▶ MATERIAL FOR THIS EXERCISE
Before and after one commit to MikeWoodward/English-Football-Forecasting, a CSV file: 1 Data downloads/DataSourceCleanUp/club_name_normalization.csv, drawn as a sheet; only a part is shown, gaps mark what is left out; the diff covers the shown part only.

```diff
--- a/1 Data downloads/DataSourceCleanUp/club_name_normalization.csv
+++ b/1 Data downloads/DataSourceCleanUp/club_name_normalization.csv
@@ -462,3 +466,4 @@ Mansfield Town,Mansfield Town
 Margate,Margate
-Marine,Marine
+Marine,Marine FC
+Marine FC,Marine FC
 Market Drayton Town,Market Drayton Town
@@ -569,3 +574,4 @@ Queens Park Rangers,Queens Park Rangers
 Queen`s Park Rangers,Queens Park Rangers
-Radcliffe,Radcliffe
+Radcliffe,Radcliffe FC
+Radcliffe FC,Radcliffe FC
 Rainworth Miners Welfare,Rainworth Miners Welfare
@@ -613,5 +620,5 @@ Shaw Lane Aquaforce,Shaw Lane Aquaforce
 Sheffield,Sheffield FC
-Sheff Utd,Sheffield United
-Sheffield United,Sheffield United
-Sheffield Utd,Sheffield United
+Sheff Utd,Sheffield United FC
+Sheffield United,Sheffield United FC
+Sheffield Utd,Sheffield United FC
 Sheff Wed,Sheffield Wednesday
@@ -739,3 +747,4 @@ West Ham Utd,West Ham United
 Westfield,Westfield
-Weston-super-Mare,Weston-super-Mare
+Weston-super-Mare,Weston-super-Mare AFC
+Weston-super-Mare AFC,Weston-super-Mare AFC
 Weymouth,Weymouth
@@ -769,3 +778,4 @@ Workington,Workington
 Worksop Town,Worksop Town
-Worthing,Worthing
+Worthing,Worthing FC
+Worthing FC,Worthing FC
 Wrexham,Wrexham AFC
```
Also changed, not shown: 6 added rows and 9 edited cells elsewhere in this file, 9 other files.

▶ YOUR INSTRUCTIONS
Wherever the word "Mare" appears in the records above, copy that line.

▶ OUTPUT BELOW
-Weston-super-Mare,Weston-super-Mare
+Weston-super-Mare,Weston-super-Mare AFC
+Weston-super-Mare AFC,Weston-super-Mare AFC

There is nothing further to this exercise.